Although the title is as good surprise, like how Shadow of Mordor was to me, there’s several problems other than the frame rate drops in some instances. The main story, for someone who is quite fond of Mad Max as a franchise could’ve been better. Second annoying thing is Max’ clumsy animations, especially when it comes to the demanding precise interaction actions with the scenery and loot to progress or operate mechanisms, his weird jumping mechanics (he can only jump like 5cm off the ground) and a huge lack of variety in the objectives, which are optional yet imposed in some way. If we had to summarize all objectives, they are mainly split into destroying gang fortresses, totems and races around the wasteland.

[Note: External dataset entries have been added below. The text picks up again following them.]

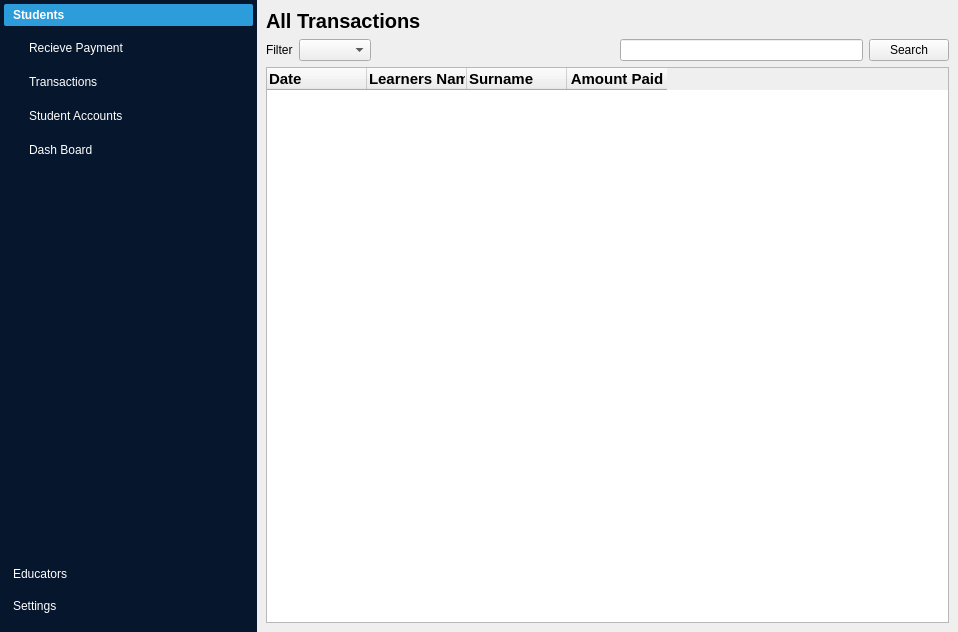
First picture: the form in ui/main_window.ui, repository regisgambiza/schoolmanager, before the edit.
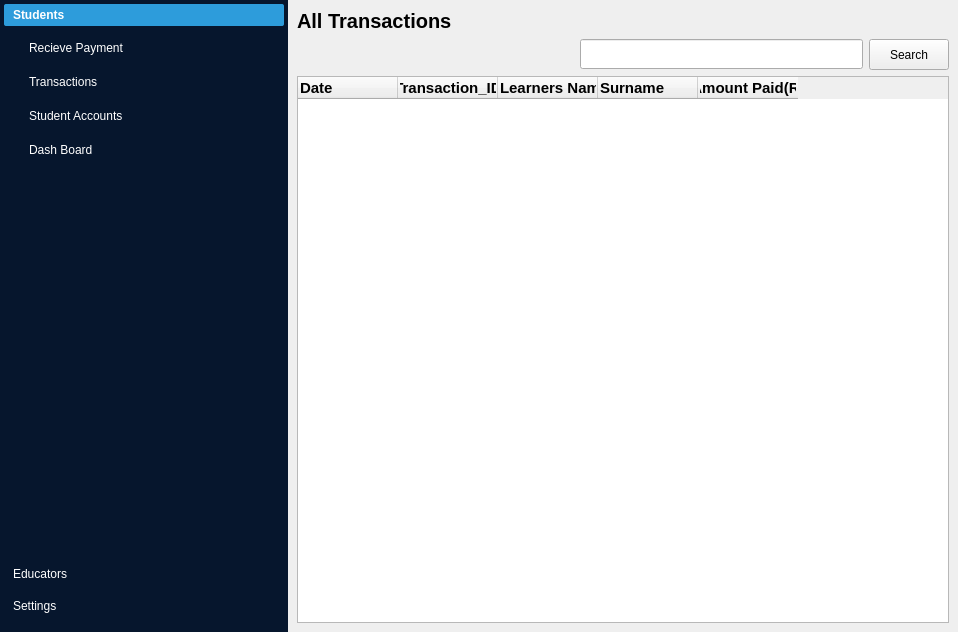
Second picture: the form after the edit. The open tabs and pages were chosen to show the change. Icons and pictures are not drawn.

Commit message: Added search functionality in transactions table

What changed in the file:
```diff
--- a/ui/main_window.ui
+++ b/ui/main_window.ui
@@ -366,16 +366,6 @@
             </item>
             <item>
              <layout class="QHBoxLayout" name="horizontalLayout">
-              <item>
-               <widget class="QLabel" name="label_2">
-                <property name="text">
-                 <string>Filter</string>
-                </property>
-               </widget>
-              </item>
-              <item>
-               <widget class="QComboBox" name="comboBox"/>
-              </item>
               <item>
                <spacer name="horizontalSpacer_2">
                 <property name="orientation">
@@ -390,10 +380,23 @@
                </spacer>
               </item>
               <item>
-               <widget class="QLineEdit" name="lineEdit_4"/>
+               <widget class="QLineEdit" name="lineEdit_4">
+                <property name="minimumSize">
+                 <size>
+                  <width>0</width>
+                  <height>30</height>
+                 </size>
+                </property>
+               </widget>
               </item>
               <item>
                <widget class="QPushButton" name="pushButton_13">
+                <property name="minimumSize">
+                 <size>
+                  <width>0</width>
+                  <height>31</height>
+                 </size>
+                </property>
                 <property name="text">
                  <string>Search</string>
                 </property>
@@ -423,6 +426,17 @@
                 <set>AlignJustify|AlignVCenter</set>
                </property>
               </column>
+              <column>
+               <property name="text">
+                <string>Transaction_ID</string>
+               </property>
+               <property name="font">
+                <font>
+                 <pointsize>11</pointsize>
+                 <bold>true</bold>
+                </font>
+               </property>
+              </column>
               <column>
                <property name="text">
                 <string>Learners Name</string>
@@ -453,7 +467,7 @@
               </column>
               <column>
                <property name="text">
-                <string>Amount Paid</string>
+                <string>Amount Paid(R)</string>
                </property>
                <property name="font">
                 <font>
```
Left out of the diff: 29 changed lines with no effect on the pictures. The commit also changes 4 other files.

Ultimately, Mad Max remains strong enough to not make us regret our purchase, especially when combat phases have a hint of the Batman Arkham franchise’s Free Flow system. While the result is clunkier and more aggressive than the bat mode, the enemies’ movement are easily exploited to your advantage, the counter system is clunky, but the whole remains compelling enough not to feel aggrieved. In the end, Mad Max is still a generous game that will easily appeal to lovers of the franchise and anyone waiting to get back into an open world with a controlled atmosphere, but can be boring in some instances.
Mad Max was reviewed using an Xbox One retail copy of the game provided by Warner Bros. Games. The game is also available on PlayStation 4 and PC in both retail and online store releases. The review was done after the release of the day one patch. We don’t discuss review scores with publishers or developers prior to the review being published.
• A vast open world
• A beautifully painted universe
• Max’s voice acting
• Driving dynamics and violent clashes
• The very thorough customization
• The Capture mode
• Enough content for a long lifespan
• A huge lack of variety in missions
• Max's interactions with the scenery is limited
• A very boring story to be honest
• All these secondary american voice acting don't fit
• Some huge (but rare) framerate drops on consoles